[Opening Exercise material section]

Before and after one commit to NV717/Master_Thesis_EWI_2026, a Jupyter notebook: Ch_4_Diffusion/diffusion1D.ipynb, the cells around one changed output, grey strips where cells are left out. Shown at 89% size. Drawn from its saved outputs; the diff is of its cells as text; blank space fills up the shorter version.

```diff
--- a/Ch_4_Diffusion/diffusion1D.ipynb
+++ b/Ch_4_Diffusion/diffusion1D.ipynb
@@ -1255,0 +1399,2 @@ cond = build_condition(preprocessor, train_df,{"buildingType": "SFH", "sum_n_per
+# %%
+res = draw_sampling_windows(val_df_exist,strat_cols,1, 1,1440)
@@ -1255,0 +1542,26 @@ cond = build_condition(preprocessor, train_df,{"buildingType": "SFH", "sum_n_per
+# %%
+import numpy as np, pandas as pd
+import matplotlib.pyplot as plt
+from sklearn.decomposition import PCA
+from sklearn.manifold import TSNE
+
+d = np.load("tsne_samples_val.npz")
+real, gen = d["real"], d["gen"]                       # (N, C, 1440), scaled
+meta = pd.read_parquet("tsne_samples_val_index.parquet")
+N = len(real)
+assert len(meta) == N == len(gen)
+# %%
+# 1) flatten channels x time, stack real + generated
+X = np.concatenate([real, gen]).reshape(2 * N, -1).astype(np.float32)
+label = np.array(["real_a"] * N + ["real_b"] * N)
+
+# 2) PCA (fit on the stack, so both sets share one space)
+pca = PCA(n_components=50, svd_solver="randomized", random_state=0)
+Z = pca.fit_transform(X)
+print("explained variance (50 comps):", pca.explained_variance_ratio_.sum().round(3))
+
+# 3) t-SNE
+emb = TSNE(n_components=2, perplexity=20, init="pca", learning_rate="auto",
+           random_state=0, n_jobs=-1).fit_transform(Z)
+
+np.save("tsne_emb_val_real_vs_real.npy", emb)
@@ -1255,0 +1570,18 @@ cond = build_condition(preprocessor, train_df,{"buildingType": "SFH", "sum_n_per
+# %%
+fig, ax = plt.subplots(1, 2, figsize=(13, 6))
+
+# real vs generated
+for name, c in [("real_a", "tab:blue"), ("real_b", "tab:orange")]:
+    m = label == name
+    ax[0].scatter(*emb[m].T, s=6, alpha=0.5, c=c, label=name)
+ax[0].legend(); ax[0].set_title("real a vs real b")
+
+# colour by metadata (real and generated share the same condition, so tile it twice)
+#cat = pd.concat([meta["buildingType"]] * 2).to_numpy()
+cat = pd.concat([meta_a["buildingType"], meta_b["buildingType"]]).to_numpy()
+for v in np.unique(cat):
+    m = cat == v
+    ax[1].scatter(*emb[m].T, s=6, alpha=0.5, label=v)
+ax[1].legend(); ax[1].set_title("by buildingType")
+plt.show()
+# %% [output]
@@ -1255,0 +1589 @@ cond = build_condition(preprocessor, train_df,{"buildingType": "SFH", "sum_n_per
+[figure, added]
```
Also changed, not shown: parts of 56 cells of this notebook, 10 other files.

[Closing Exercise material section]

◆ Work task ◆
The word "buildingType" appears in some lines of the records. Please work out how many and reply with that number only.

◆ Answer box ◆
7